***** Data extract *****

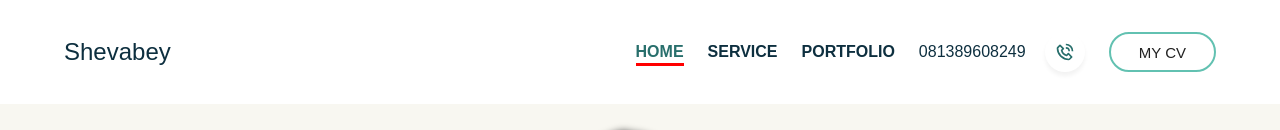
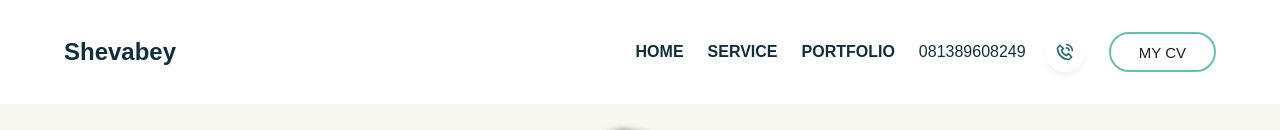
Before and after one commit to Shevabey/shevabeyrahman, a React (Vite) app: page / in a window 1280 px wide. Shown: the top 130 px of the page. Built offline with nearby package versions, Linux system fonts and the light colour scheme; grey boxes are pictures that could not be loaded; a web font is replaced by a local one.

Commit message:
update-animasi link hover

```diff
--- a/src/components/Header/Header.jsx
+++ b/src/components/Header/Header.jsx
@@ -26,7 +26,7 @@ const Header = () => {
       style={{ boxShadow: headerShadows }}
     >
       <div className={`flexCenter innerWidth ${css.container}`}>
-        <div className={css.name}>Shevabey</div>
+        <div className={css.name}><a href="#">Shevabey</a></div>
 
         <ul
         ref={menuRef}
--- a/src/components/Header/Header.module.scss
+++ b/src/components/Header/Header.module.scss
@@ -16,8 +16,12 @@
     font-weight: 500;
 
     .name {
+      a {
+        text-decoration: none;
+        color: inherit;
         font-size: 1.5rem;
-      font-weight: 500;
+        font-weight: 600;
+      }
     }
 
     .menu {
@@ -53,24 +57,42 @@
           font-weight: bold;
           color: inherit;
           text-decoration: none;
-        }
+          position: relative;
 
           &:hover {
             color: $secondary;
-
+            padding-bottom: 2px;
+            transition: border-bottom-color 0.3s ease;
           }
 
-        .active{
-          color: $secondary;
-          border-bottom: 3px solid red;
-          padding-bottom: 3px;
+          &:before {
+            content: "";
+            position: absolute;
+            bottom: 0;
+            left: 0;
+            width: 100%;
+            height: 3px;
+            background-color: rgb(119, 0, 255);
+            transform-origin: right;
+            transform: scaleX(0);
+            transition: transform 0.3s ease;
+          }
 
+          &:hover:before {
+            transform-origin: left;
+            transform: scaleX(1);
+          }
         }
       }
 
+
       .phone {
         gap: 1.2rem;
-        // flex-wrap: wrap;
+        flex-wrap: wrap;
+
+        &:hover {
+          color: $secondary;
+        }
 
         svg {
           color: $secondary;
```
Lines whose indentation alone changed are shown as unchanged.
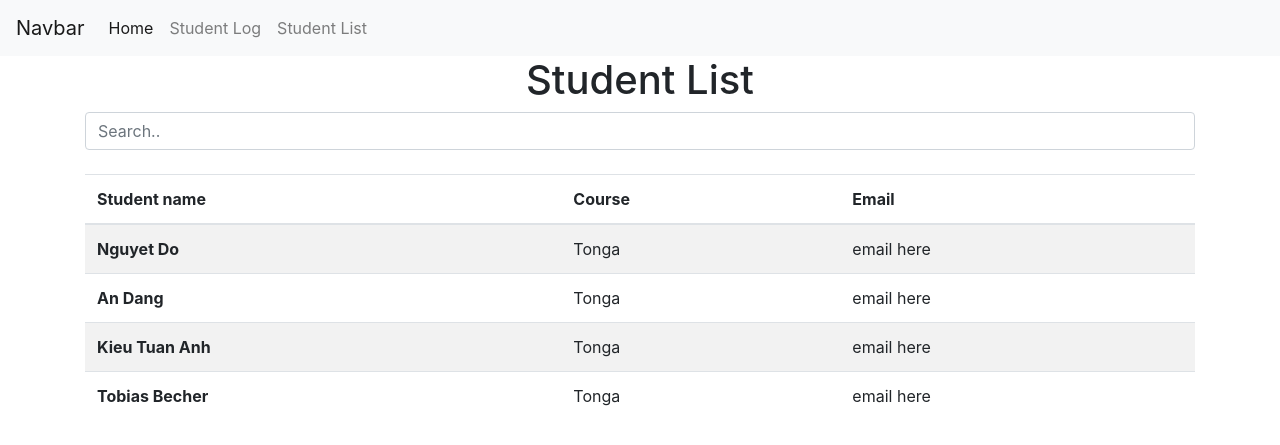
After one commit to nicnguyen3103/Student_point_tracking, a Flask app: page /student in a window 1280 px wide. The commit adds this page. Shown: the top 445 px of the page. Run offline with Flask 2, Linux system fonts and the light colour scheme; data comes from the database, SQL or seed files in the repository; both versions use the stored data as it was after the commit; some libraries are stand-ins or nearby versions.

Commit message:
add JS, search form

```diff
--- a/main.py
+++ b/main.py
@@ -66,19 +66,32 @@ def home():
     elif request.method == 'POST':
         student_data = request.get_json()
         for data in student_data:
-            latest_point = Logs.query.with_entities(Logs.total_point).filter_by(student_id=data['id']).order_by(desc(Logs.log_id)).first()[0]
-            print(latest_point)
-            if data['checkin'] == True:
+            # print(data['id'], type(data['checkin']))
+            if data['checkin']:
+                # print('chekin success')
+                latest_point = Logs.query.with_entities(Logs.total_point).filter_by(student_id=data['id']).order_by(desc(Logs.log_id)).first()[0]
                 attendance = Logs(student_id=data['id'], activities='Attendance', point_gain=ATTENDANCE_POINT, total_point=latest_point + int(ATTENDANCE_POINT) )
                 db.session.add(attendance)
                 db.session.commit()
+                # print('end of getting attendance')
             if data['activity']!='' or data['point'] != '':
+                # print('other activities success')
+                latest_point = Logs.query.with_entities(Logs.total_point).filter_by(student_id=data['id']).order_by(desc(Logs.log_id)).first()[0]
                 new_log = Logs(student_id=data['id'], activities=data['activity'], point_gain=int(data['point']), total_point=latest_point + int(data['point']) )
                 db.session.add(new_log)
                 db.session.commit()
+        resp = jsonify(success=True)
+        return resp
 
-        return redirect(url_for('home'))
+@app.route('/log')
+def log():
+    log_data = db.session.query(Logs, Student.name).join(Student).order_by(desc(Logs.log_id)).limit(50).all()
+    return render_template('log.html', log_data=log_data)
 
-
+@app.route('/student')
+def func_name():
+    student_data = db.session.query(Student, Course.course_name).join(Course).all()
+    print(student_data)
+    return render_template('student.html', students=student_data)
 if __name__ == '__main__':
     app.run(debug=True)
--- /dev/null
+++ b/static/main.css
@@ -0,0 +1,3 @@
+.h1 {
+    text-align: center;
+}
--- /dev/null
+++ b/templates/base.html
@@ -0,0 +1,70 @@
+<!doctype html>
+<html lang="en">
+
+<head>
+    {% if title %}
+    <title>Student Tracking - {{title}}</title>
+    {% else %}
+    <title>Student Tracking</title>
+    {% endif %}
+
+    <!-- Required meta tags -->
+    <meta charset="utf-8">
+    <meta name="viewport" content="width=device-width, initial-scale=1, shrink-to-fit=no">
+
+    <!-- Bootstrap CSS -->
+    <link rel="stylesheet" href="https://stackpath.bootstrapcdn.com/bootstrap/4.3.1/css/bootstrap.min.css"
+        integrity="sha384-ggOyR0iXCbMQv3Xipma34MD+dH/1fQ784/j6cY/iJTQUOhcWr7x9JvoRxT2MZw1T" crossorigin="anonymous">
+    <link rel="stylesheet" href="static/main.css">
+</head>
+
+<body>
+    <nav class="navbar navbar-expand-lg navbar-light bg-light">
+        <a class="navbar-brand" href="#">Navbar</a>
+        <button class="navbar-toggler" type="button" data-toggle="collapse" data-target="#navbarSupportedContent"
+            aria-controls="navbarSupportedContent" aria-expanded="false" aria-label="Toggle navigation">
+            <span class="navbar-toggler-icon"></span>
+        </button>
+
+        <div class="collapse navbar-collapse" id="navbarSupportedContent">
+            <ul class="navbar-nav mr-auto">
+                <li class="nav-item active">
+                    <a class="nav-link" href="/home">Home <span class="sr-only">(current)</span></a>
+                </li>
+                <li class="nav-item">
+                    <a class="nav-link" href="/log">Student Log</a>
+                </li>
+                <li class="nav-item">
+                    <a class="nav-link" href="/student">Student List</a>
+                </li>
+            </ul>
+
+        </div>
+    </nav>
+    <div class="container">
+        {% block content %}{% endblock %}
+    </div>
+    <!-- Optional JavaScript -->
+    <!-- jQuery first, then Popper.js, then Bootstrap JS -->
+    <script src="https://code.jquery.com/jquery-3.3.1.slim.min.js"
+        integrity="sha384-q8i/X+965DzO0rT7abK41JStQIAqVgRVzpbzo5smXKp4YfRvH+8abtTE1Pi6jizo"
+        crossorigin="anonymous"></script>
+    <script src="https://cdnjs.cloudflare.com/ajax/libs/popper.js/1.14.7/umd/popper.min.js"
+        integrity="sha384-UO2eT0CpHqdSJQ6hJty5KVphtPhzWj9WO1clHTMGa3JDZwrnQq4sF86dIHNDz0W1"
+        crossorigin="anonymous"></script>
+    <script src="https://stackpath.bootstrapcdn.com/bootstrap/4.3.1/js/bootstrap.min.js"
+        integrity="sha384-JjSmVgyd0p3pXB1rRibZUAYoIIy6OrQ6VrjIEaFf/nJGzIxFDsf4x0xIM+B07jRM"
+        crossorigin="anonymous"></script>
+    <script>
+        $(document).ready(function () {
+            $("#myInput").on("keyup", function () {
+                var value = $(this).val().toLowerCase();
+                $("#myTable tr").filter(function () {
+                    $(this).toggle($(this).text().toLowerCase().indexOf(value) > -1)
+                });
+            });
+        });
+    </script>
+</body>
+
+</html>
--- /dev/null
+++ b/templates/student.html
@@ -0,0 +1,24 @@
+{% extends "base.html" %}
+{%block content%}
+    <h1 style="text-align: center;">Student List</h1>
+    <input class="form-control" id="myInput" type="text" placeholder="Search..">
+    <br>
+    <table class="table table-striped">
+        <thead>
+            <tr>
+                <th scope="col">Student name</th>
+                <th scope="col">Course</th>
+                <th scope="col">Email</th>
+            </tr>
+        </thead>
+        <tbody id="myTable">
+            {% for student in students %}
+            <tr class="log_row">
+                <th scope="row">{{student[0].name}}</th>
+                <td>{{student[1]}}</td>
+                <td>email here</td>
+            </tr>
+            {% endfor %}
+        </tbody>
+    </table>
+{% endblock content %}
```
Also changed, not shown: static/form.js (+10 -1 lines), templates/home.html (+11 -36 lines), templates/log.html (added, +30 -0 lines), site.db.
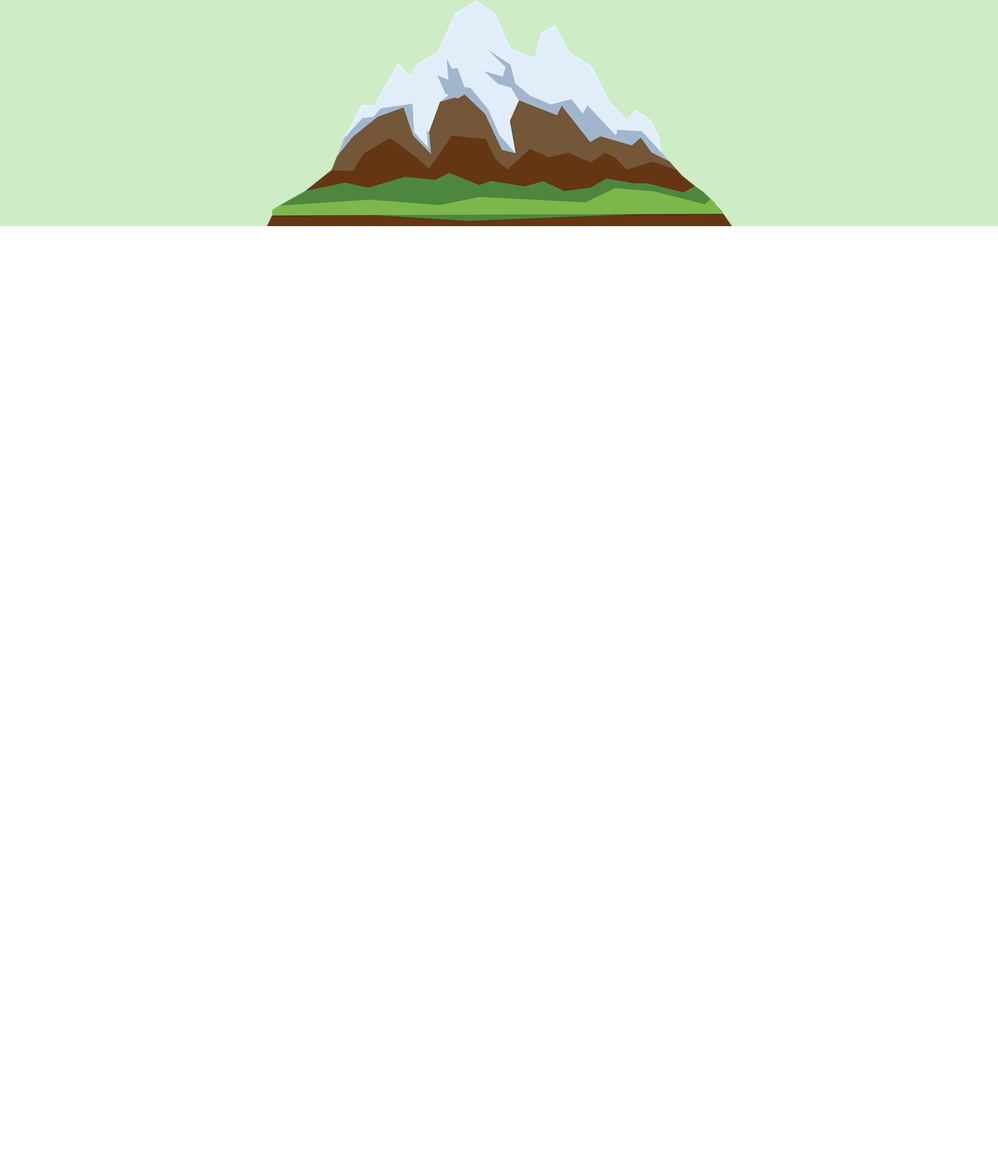
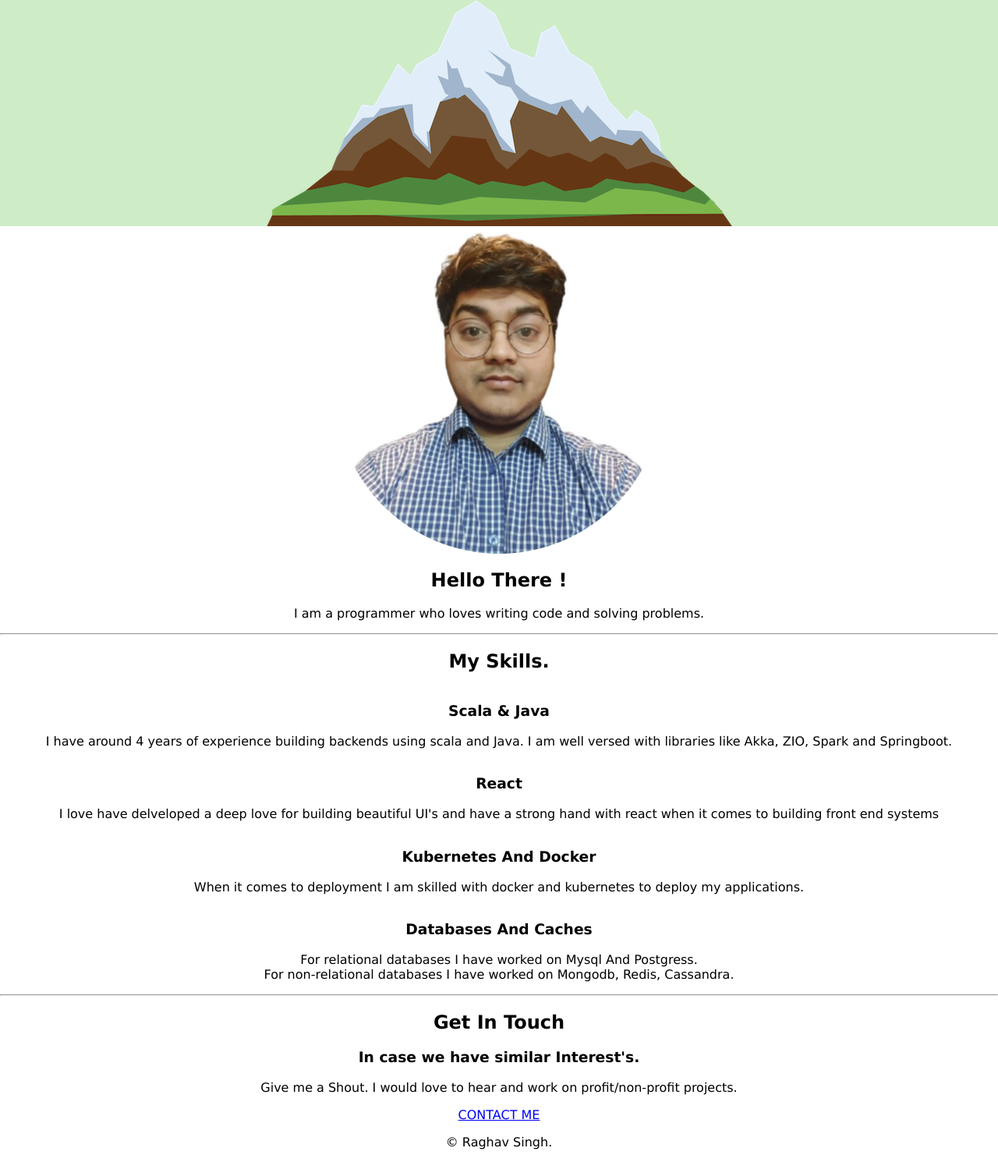
Before and after one commit to singhraghav/cv, a plain HTML site: page index.html in a window 1280 px wide. Shown: the part 404-1894 px from the top of the page at 78% size. Before the commit the page ends 800 px from the top, so only its background shows below. Drawn offline with Linux system fonts and the light colour scheme.

Commit message:
Add files via upload

```diff
--- a/css/style.css
+++ b/css/style.css
@@ -2,13 +2,13 @@ body {
     margin: 0;
     text-align: center;
     font-family: verdana, sans-serif;
-    font-size: 30px;
 }
 
 .top-container {
     background-color: #CEEDC7;
     position: relative;
     padding-top: 100px;
+    font-size: 30px;
 }
 
 #second-cloud-pic {
--- a/index.html
+++ b/index.html
@@ -12,11 +12,50 @@
     <div class="top-container twoXtwo-hunderd-pixel-box">
         <img src="img/cloud.png" alt="Picture of a cloud" id="first-cloud-pic">
         <h1 id="main-page-header">I'm Raghav</h1>
-        <p id="main-intro">A Scala Developer</p>
+        <p id="main-intro">A Full-Stack Developer</p>
         <img src="img/cloud.png" alt="Picture of a cloud" id="second-cloud-pic">
         <img src="img/mountain.png" alt="Picture of a Mountain" id="mountain-pic">
     </div>
-
-
+    <div class="middle-container">
+        <div class="profile">
+          <img src="img/profile_picture.png" alt="profile-picture">
+          <h2>Hello There !</h2>
+          <p>I am a programmer who loves writing code and solving problems.</p>
+        </div>
+        <hr>
+        <div class="skills">
+          <h2>My Skills.</h2>
+          <div class="skill-row">
+            <img class="" src="" alt="">
+            <h3>Scala & Java</h3>
+            <p>I have around 4 years of experience building backends using scala and Java. I am well versed with libraries like Akka, ZIO, Spark and Springboot. </p>
+          </div>
+          <div class="skill-row">
+            <img class="" src="" alt="">
+            <h3>React</h3>
+            <p>I love have delveloped a deep love for building beautiful UI's and have a strong hand with react when it comes to building front end systems</p>
+          </div>
+          <div class="skill-row">
+            <img class="" src="" alt="">
+            <h3>Kubernetes And Docker</h3>
+            <p>When it comes to deployment I am skilled with docker and kubernetes to deploy my applications.</p>
+          </div>
+          <div class="skill-row">
+            <img class="" src="" alt="">
+            <h3>Databases And Caches</h3>
+            <p>For relational databases I have worked on Mysql And Postgress.<br>For non-relational databases I have worked on Mongodb, Redis, Cassandra.</p>
+          </div>
+        </div>
+        <hr>
+        <div class="contact-me">
+          <h2>Get In Touch</h2>
+          <h3>In case we have similar Interest's.</h3>
+          <p>Give me a Shout. I would love to hear and work on profit/non-profit projects.</p>
+          <a class="btn" href="mailto:raghavsingh31@outlook.com">CONTACT ME</a>
+        </div>
+    </div>
+    <div class="bottom-container">
+      <p>© Raghav Singh.</p>
+    </div>
 </body>
 </html>
```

*****

Please return every line of the records above that contains the word "colour".

Answer for this exercise:
Before and after one commit to Shevabey/shevabeyrahman, a React (Vite) app: page / in a window 1280 px wide. Shown: the top 130 px of the page. Built offline with nearby package versions, Linux system fonts and the light colour scheme; grey boxes are pictures that could not be loaded; a web font is replaced by a local one.
After one commit to nicnguyen3103/Student_point_tracking, a Flask app: page /student in a window 1280 px wide. The commit adds this page. Shown: the top 445 px of the page. Run offline with Flask 2, Linux system fonts and the light colour scheme; data comes from the database, SQL or seed files in the repository; both versions use the stored data as it was after the commit; some libraries are stand-ins or nearby versions.
Before and after one commit to singhraghav/cv, a plain HTML site: page index.html in a window 1280 px wide. Shown: the part 404-1894 px from the top of the page at 78% size. Before the commit the page ends 800 px from the top, so only its background shows below. Drawn offline with Linux system fonts and the light colour scheme.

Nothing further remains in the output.